## [WHAT TO DO]
Search the entries below for "AccessibilityMode". Report each line where it occurs.

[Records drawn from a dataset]
_____

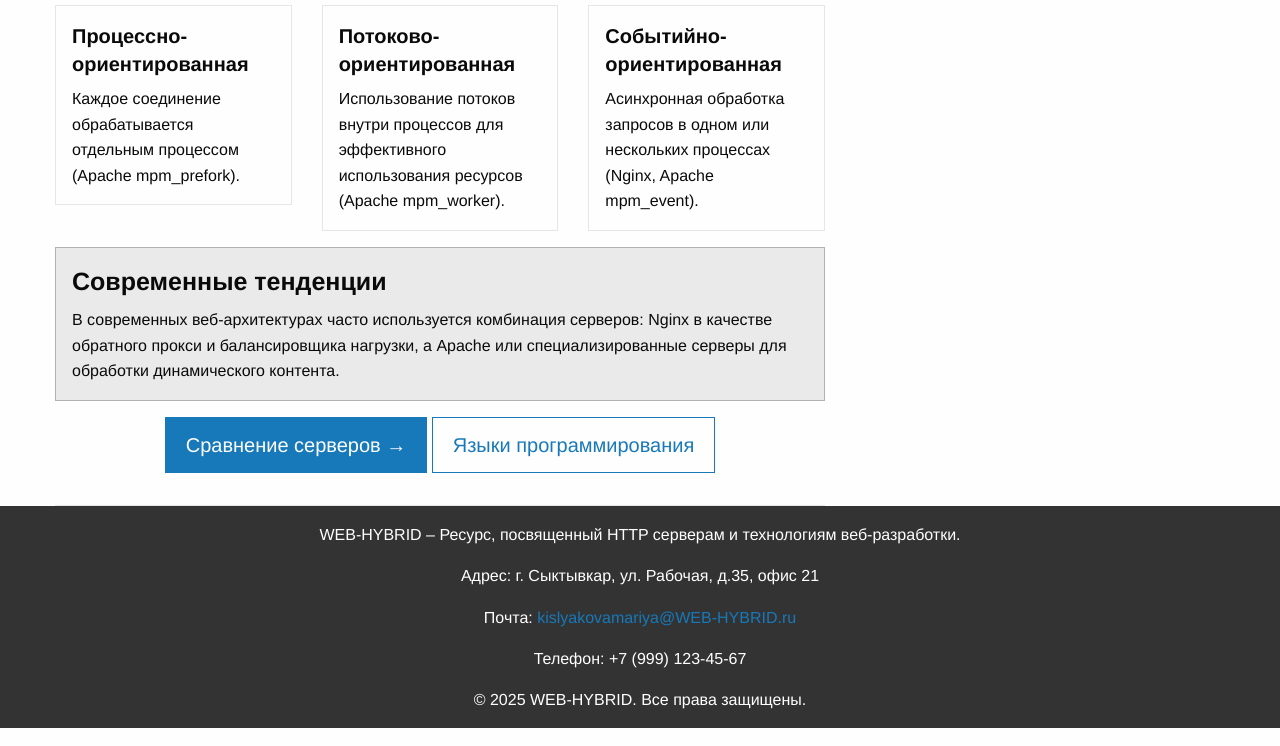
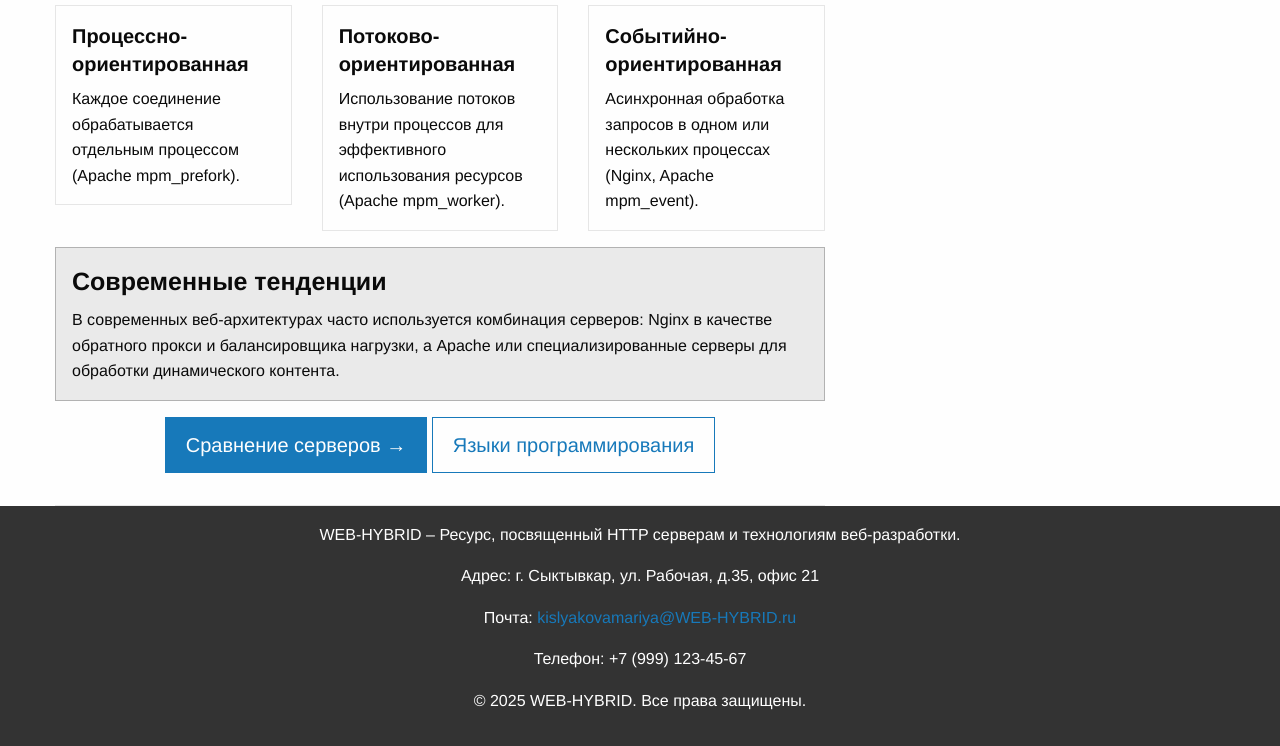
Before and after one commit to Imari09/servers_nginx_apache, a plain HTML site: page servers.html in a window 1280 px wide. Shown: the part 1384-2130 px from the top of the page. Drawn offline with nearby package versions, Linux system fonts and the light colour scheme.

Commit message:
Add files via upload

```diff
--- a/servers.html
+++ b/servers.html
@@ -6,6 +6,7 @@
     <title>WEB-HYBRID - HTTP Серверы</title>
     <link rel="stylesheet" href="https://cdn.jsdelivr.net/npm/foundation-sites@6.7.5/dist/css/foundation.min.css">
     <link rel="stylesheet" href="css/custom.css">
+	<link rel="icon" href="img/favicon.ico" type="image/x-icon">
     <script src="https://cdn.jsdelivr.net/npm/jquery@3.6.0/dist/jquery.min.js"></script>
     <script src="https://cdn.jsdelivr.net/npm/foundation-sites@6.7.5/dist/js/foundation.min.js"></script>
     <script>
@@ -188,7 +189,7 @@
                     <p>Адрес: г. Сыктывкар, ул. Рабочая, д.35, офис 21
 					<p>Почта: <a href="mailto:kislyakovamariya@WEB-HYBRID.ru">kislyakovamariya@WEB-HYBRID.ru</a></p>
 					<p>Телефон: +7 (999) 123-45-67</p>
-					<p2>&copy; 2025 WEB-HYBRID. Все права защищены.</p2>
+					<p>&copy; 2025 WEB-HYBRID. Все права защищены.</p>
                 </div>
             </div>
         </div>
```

_____

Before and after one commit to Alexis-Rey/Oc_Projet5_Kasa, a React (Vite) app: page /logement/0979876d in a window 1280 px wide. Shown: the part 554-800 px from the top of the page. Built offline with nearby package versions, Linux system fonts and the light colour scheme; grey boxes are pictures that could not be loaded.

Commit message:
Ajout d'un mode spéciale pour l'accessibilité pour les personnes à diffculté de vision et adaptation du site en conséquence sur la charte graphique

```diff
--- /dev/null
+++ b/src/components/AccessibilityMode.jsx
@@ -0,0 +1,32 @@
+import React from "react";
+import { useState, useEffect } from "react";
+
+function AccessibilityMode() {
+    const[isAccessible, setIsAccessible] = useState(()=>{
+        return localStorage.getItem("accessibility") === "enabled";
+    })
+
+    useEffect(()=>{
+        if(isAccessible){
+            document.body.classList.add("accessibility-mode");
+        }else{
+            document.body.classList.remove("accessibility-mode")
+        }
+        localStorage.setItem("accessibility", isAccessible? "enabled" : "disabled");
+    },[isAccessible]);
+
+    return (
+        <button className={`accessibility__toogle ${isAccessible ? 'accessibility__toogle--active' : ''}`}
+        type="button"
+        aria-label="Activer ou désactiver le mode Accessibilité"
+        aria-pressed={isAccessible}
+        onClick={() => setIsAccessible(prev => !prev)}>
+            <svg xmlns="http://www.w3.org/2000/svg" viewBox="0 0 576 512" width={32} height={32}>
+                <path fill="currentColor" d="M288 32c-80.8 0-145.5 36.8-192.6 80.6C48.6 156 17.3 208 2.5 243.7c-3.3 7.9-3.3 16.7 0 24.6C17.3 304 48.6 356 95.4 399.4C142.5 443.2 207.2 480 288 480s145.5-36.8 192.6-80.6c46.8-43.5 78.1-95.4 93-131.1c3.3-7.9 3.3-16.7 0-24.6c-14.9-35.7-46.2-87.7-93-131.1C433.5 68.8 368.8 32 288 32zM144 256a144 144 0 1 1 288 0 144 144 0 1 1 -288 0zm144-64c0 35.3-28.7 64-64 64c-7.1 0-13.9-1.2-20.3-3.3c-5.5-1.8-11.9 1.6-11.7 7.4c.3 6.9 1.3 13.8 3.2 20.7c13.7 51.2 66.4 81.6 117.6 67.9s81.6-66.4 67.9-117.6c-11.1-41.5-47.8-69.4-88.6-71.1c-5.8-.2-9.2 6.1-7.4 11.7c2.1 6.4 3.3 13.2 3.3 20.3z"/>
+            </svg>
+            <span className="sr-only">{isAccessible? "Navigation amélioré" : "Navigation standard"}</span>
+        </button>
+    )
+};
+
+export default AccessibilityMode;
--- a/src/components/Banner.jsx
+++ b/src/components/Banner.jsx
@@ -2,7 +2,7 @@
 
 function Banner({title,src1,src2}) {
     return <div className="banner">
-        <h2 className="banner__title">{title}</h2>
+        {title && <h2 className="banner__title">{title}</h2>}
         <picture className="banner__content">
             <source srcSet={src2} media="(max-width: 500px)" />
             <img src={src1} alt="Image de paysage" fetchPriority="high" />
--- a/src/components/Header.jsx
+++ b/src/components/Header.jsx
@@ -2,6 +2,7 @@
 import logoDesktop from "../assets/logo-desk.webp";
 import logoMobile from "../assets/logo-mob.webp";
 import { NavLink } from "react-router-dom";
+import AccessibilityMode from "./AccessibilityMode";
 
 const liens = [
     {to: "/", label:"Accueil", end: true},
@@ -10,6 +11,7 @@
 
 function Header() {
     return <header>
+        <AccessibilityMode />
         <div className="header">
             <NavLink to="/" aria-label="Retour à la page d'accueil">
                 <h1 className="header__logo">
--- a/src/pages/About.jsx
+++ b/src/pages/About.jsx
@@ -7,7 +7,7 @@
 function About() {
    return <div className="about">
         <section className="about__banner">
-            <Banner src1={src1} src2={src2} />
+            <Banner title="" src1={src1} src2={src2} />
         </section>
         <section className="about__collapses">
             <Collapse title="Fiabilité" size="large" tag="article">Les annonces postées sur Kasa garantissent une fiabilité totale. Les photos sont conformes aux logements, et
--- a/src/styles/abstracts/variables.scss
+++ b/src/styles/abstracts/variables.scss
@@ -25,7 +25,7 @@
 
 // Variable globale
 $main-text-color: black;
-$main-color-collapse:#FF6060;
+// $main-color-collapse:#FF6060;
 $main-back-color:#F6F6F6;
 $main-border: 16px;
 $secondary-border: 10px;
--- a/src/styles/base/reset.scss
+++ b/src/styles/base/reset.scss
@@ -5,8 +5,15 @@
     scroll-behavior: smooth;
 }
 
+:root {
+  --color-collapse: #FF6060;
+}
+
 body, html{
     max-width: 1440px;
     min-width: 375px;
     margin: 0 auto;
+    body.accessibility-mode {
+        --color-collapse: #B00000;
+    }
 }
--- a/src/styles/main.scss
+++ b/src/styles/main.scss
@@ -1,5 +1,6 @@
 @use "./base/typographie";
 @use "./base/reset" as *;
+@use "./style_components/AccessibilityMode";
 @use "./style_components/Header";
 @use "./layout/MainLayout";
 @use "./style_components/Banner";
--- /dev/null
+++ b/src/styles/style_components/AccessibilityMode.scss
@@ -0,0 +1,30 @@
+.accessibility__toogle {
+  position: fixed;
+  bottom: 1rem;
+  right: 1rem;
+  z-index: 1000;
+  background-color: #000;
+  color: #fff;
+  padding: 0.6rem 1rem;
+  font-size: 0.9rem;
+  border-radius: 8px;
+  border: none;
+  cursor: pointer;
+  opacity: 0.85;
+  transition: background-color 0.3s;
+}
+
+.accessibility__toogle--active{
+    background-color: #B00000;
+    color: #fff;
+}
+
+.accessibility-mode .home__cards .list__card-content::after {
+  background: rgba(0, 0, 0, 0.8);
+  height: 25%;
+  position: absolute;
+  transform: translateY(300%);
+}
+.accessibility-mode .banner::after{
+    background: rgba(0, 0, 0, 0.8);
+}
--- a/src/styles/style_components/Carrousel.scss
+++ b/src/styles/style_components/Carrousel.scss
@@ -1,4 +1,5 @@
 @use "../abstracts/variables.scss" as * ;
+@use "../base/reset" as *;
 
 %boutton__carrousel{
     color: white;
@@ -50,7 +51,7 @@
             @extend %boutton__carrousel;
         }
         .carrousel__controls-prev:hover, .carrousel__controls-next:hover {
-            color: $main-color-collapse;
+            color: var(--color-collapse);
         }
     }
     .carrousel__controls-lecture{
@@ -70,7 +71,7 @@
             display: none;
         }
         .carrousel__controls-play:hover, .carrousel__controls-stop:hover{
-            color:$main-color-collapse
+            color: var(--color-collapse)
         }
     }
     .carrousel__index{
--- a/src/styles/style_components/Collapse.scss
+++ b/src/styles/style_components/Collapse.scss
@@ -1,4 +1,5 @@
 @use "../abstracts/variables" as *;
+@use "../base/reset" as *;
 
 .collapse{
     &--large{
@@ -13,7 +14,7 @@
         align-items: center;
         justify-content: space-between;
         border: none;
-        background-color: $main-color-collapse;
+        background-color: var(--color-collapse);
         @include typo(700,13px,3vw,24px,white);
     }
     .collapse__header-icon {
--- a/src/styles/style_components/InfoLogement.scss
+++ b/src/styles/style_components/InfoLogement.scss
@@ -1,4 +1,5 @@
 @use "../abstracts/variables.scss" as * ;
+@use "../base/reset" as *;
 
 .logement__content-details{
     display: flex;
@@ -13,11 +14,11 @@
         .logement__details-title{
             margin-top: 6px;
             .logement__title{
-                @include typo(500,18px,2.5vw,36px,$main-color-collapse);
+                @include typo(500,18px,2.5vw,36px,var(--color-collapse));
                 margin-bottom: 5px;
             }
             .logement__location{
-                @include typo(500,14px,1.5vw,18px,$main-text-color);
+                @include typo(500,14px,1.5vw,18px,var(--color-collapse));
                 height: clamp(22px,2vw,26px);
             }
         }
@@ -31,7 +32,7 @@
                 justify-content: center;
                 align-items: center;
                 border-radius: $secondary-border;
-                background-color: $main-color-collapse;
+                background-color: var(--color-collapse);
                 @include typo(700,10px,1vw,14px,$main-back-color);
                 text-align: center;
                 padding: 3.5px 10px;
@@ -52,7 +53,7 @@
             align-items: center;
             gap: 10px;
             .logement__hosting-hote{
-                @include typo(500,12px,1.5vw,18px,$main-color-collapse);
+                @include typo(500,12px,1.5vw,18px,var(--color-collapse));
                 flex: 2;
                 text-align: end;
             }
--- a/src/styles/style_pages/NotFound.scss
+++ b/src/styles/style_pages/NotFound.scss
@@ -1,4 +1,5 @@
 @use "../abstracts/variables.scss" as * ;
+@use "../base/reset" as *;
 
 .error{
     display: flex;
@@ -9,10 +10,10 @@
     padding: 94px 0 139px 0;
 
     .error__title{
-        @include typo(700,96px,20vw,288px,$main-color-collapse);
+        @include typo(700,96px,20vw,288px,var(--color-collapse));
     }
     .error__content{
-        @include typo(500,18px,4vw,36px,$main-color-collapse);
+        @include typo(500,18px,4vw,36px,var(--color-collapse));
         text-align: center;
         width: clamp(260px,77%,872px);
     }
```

_____

## [ANSWER FOR THE TASK]
+++ b/src/components/AccessibilityMode.jsx
+function AccessibilityMode() {
+export default AccessibilityMode;
+import AccessibilityMode from "./AccessibilityMode";
+        <AccessibilityMode />
+@use "./style_components/AccessibilityMode";
+++ b/src/styles/style_components/AccessibilityMode.scss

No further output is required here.